Sen. Luz Robles, of Salt Lake City, introduced a proposal Tuesday that would direct the governor to seek a waiver from the federal government for the creation of a pilot program that would require illegal immigrants residing in Utah to obtain a permit card.
"We're not granting immigration status to anybody," Robles said. "We know they're here, they're already part of our communities. We just want to account for them, screen them and make sure we know who they are and where they came from."
Illegal immigrants already living in Utah for at least 18 months who registered with the state, paid a fee and passed a criminal background check would be allowed to get a job in Utah as long as their employers signed up for the program.
New residents who are illegal immigrants wouldn't be allowed to get a permit unless they already had a job lined up for them. They would also be required to pass an English and civics test within one year of receiving their permit.
The different permits would require renewal every 18 months to two years. Those with revoked or expired permits would be required to leave the state and would be reported to federal immigration officials.
The proposal is backed by the conservative Sutherland Institute and is seen as an alternative to an Arizona-style enforcement bill being sponsored by Republican Rep. Stephen Sandstrom, of Orem.
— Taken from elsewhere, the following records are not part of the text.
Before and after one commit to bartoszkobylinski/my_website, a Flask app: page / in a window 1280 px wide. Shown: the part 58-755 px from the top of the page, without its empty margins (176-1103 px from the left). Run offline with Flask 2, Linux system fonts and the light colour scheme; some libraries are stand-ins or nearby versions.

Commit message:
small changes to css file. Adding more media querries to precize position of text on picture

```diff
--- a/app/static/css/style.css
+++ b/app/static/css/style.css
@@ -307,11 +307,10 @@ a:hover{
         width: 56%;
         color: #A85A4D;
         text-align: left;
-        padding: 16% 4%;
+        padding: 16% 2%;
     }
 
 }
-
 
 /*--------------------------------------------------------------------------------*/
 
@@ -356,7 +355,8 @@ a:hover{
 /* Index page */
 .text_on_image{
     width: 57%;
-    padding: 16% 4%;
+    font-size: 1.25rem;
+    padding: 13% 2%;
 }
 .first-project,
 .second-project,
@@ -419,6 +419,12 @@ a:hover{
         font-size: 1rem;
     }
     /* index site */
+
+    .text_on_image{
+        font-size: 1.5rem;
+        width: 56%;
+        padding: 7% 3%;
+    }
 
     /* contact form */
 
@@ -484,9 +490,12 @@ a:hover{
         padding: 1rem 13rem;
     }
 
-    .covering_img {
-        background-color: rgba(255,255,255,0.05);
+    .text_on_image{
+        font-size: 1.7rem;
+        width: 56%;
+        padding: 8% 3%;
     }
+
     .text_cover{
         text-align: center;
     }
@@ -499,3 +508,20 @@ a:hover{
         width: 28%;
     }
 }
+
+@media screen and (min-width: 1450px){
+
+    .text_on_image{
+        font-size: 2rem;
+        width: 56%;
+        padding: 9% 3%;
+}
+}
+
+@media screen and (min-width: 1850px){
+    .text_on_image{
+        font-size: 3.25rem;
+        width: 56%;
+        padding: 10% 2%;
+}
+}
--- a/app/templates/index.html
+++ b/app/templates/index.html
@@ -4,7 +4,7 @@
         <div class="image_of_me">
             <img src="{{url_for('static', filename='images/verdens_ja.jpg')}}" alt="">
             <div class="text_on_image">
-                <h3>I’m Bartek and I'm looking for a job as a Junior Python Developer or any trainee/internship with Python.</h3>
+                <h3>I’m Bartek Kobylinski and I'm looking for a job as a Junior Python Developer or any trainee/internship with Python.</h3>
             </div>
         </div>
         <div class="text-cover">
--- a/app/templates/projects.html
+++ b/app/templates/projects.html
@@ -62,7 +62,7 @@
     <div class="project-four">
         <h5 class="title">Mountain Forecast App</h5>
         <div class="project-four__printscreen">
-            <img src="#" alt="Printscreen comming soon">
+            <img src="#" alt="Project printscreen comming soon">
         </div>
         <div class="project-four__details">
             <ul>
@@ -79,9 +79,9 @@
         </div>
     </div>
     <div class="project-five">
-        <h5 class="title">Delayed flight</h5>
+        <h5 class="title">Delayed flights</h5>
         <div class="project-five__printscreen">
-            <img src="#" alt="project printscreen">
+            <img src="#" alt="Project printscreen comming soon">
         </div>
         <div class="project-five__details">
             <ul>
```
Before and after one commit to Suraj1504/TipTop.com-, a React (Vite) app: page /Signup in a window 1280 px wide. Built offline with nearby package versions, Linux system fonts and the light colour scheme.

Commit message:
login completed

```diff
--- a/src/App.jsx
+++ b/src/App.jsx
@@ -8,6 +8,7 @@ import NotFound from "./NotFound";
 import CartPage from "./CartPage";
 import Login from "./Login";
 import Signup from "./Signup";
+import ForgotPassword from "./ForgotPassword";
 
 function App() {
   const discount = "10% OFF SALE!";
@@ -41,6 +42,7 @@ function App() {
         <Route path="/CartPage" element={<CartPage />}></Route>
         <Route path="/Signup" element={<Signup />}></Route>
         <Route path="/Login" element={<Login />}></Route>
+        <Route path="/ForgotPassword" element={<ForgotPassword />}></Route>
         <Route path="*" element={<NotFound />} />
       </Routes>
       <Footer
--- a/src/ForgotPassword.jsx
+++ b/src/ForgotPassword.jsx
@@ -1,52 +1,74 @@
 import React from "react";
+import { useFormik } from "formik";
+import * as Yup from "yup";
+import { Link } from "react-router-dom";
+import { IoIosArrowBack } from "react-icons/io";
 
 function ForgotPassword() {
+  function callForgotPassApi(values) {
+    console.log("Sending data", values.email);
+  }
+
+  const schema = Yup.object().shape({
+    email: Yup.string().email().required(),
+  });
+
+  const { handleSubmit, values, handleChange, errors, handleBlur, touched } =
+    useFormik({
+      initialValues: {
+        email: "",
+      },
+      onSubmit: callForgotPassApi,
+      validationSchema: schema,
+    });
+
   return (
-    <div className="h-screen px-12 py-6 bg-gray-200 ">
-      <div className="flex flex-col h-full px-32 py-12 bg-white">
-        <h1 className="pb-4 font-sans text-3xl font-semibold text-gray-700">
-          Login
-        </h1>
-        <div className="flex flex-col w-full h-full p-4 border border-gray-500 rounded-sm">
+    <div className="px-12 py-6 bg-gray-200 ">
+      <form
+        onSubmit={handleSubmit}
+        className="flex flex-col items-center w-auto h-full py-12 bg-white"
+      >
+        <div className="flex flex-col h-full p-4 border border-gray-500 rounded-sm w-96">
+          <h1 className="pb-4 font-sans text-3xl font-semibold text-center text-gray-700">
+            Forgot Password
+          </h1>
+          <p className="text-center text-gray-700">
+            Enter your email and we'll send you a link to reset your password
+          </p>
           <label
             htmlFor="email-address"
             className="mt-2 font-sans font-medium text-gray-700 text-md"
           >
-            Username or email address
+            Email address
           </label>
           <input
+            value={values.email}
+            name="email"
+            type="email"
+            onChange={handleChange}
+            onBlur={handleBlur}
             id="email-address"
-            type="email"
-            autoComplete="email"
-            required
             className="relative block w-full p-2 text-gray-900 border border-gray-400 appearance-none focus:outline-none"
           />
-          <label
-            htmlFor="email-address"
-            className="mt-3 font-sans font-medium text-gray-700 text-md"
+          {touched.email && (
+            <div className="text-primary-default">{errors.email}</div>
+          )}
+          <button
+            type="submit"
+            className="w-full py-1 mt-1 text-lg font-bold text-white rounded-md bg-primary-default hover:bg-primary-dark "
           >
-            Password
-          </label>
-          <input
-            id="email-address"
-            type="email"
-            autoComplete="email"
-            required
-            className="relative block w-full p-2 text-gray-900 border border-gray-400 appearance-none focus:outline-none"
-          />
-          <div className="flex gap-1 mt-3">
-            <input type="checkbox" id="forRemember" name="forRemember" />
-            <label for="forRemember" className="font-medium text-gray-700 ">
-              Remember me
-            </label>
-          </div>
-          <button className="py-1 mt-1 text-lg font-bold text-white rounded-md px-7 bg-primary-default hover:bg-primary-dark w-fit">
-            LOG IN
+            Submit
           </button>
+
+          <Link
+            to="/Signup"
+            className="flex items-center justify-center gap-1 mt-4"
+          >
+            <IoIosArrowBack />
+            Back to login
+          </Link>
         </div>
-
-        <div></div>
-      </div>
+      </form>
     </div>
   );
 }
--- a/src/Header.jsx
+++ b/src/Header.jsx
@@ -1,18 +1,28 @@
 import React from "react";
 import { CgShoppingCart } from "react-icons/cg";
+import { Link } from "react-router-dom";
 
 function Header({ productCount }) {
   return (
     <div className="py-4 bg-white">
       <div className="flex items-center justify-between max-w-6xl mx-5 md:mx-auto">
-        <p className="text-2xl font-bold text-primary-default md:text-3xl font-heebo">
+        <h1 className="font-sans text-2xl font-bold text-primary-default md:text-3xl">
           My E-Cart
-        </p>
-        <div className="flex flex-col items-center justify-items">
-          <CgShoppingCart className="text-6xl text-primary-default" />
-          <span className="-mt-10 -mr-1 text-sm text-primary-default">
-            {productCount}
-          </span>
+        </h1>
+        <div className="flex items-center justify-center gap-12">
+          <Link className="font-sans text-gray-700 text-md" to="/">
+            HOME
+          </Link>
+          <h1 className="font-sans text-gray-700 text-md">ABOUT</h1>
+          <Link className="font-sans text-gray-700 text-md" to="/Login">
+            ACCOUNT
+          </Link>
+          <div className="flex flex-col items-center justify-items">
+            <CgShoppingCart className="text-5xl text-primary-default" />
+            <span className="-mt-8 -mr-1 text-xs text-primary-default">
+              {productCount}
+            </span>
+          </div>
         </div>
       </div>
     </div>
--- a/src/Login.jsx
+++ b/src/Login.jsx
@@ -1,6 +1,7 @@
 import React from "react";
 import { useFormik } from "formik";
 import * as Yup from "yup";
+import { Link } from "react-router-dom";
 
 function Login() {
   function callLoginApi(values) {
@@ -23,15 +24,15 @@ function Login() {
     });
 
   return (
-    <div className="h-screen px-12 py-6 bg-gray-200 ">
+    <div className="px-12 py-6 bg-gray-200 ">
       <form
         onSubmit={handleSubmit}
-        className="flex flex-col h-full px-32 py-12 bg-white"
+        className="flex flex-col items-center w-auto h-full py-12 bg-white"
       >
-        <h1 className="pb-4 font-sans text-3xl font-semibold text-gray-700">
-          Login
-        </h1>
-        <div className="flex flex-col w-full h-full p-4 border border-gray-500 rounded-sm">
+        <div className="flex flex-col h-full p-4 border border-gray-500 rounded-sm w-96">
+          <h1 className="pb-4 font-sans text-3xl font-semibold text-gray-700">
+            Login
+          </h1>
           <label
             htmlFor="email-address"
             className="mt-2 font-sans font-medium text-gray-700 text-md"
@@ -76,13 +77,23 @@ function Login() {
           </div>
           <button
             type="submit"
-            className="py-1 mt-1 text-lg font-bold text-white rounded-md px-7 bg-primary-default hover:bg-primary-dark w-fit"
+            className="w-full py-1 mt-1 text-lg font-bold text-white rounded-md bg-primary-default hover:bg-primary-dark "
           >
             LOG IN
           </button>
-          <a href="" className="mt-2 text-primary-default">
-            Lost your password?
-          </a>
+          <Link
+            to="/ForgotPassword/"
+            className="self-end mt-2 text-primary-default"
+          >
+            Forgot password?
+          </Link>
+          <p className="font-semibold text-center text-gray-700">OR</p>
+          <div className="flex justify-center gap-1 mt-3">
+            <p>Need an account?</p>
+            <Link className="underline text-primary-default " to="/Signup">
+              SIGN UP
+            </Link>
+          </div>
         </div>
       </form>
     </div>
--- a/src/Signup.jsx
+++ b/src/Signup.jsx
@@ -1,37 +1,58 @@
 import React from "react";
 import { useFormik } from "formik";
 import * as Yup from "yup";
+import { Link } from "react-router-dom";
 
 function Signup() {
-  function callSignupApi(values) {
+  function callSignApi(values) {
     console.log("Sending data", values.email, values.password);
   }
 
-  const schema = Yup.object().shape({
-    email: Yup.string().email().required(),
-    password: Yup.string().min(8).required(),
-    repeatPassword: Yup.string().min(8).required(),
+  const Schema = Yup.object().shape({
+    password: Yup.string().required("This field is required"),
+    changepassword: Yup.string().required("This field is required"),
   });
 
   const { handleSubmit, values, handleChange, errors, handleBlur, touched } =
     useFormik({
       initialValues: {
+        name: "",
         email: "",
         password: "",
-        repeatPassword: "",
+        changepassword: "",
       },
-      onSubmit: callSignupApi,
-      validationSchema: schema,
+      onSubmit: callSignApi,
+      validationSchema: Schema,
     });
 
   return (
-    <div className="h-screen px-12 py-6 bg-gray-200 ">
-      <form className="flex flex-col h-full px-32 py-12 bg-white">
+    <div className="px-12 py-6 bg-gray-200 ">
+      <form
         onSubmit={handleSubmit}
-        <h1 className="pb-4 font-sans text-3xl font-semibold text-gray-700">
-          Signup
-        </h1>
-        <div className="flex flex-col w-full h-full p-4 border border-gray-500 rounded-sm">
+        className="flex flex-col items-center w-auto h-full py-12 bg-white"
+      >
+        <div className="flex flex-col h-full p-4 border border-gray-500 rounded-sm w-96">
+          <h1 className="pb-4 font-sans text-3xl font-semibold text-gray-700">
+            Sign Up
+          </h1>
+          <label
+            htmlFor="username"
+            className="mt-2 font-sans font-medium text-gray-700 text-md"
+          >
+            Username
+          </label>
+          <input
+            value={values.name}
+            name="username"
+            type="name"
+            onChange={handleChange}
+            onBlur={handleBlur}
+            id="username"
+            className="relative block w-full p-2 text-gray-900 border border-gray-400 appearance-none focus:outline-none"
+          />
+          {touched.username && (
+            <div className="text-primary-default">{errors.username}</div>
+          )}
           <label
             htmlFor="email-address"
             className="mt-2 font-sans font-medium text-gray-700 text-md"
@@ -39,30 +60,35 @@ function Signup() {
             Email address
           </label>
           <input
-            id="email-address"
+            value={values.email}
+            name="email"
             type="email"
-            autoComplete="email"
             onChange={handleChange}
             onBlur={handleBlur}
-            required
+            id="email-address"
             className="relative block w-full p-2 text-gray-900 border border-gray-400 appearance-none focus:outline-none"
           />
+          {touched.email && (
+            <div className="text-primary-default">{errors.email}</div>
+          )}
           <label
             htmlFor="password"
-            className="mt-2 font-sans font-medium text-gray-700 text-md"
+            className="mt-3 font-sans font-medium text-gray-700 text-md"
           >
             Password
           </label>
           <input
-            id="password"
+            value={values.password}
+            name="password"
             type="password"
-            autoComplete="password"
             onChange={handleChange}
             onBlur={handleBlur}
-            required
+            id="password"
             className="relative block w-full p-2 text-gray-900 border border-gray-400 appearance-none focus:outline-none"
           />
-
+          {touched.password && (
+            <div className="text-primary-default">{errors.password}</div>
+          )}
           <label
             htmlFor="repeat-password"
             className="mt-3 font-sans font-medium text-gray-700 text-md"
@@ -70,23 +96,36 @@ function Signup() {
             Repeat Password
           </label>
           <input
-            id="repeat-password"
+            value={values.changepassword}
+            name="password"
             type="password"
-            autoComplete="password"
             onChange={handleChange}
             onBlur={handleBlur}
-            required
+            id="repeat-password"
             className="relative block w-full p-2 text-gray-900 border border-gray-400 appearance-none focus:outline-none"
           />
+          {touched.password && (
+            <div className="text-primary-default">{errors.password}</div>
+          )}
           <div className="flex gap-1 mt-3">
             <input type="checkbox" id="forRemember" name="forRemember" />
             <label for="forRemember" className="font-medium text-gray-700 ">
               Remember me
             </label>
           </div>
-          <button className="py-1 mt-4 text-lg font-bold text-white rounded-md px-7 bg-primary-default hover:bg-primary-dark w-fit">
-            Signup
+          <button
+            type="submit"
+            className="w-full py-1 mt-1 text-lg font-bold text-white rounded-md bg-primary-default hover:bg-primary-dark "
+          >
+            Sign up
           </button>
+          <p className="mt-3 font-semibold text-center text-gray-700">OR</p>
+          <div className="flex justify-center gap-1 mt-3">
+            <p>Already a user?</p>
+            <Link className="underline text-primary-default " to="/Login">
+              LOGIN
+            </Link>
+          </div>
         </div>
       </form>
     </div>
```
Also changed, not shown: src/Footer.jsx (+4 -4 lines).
Sandstrom's bill includes a requirement that police, while enforcing other laws, question people's immigration status if officers have reasonable suspicion they're in the country illegally.
Arizona's law also requires police to question people only when they're enforcing another law. But unlike Arizona's law, Sandstrom's bill specifies that passengers in a vehicle can be questioned about their status only if an officer has reasonable suspicion they may be involved in the smuggling or transportation of illegal immigrants.
Robles' proposal, which isn't finalized yet, would also require law enforcement officials to check to see if someone has a permit to be in the state. Those who don't have a permit or a photographic document would have their pictures and fingerprints taken, which would be entered into a state database.
"You'll either proudly carry an accountability card or you won't. If you do, you're welcome among us. If you don't, you're not welcome among us. It's that simple," said Paul Mero, president of the Sutherland Institute.
The Legislature convenes in January.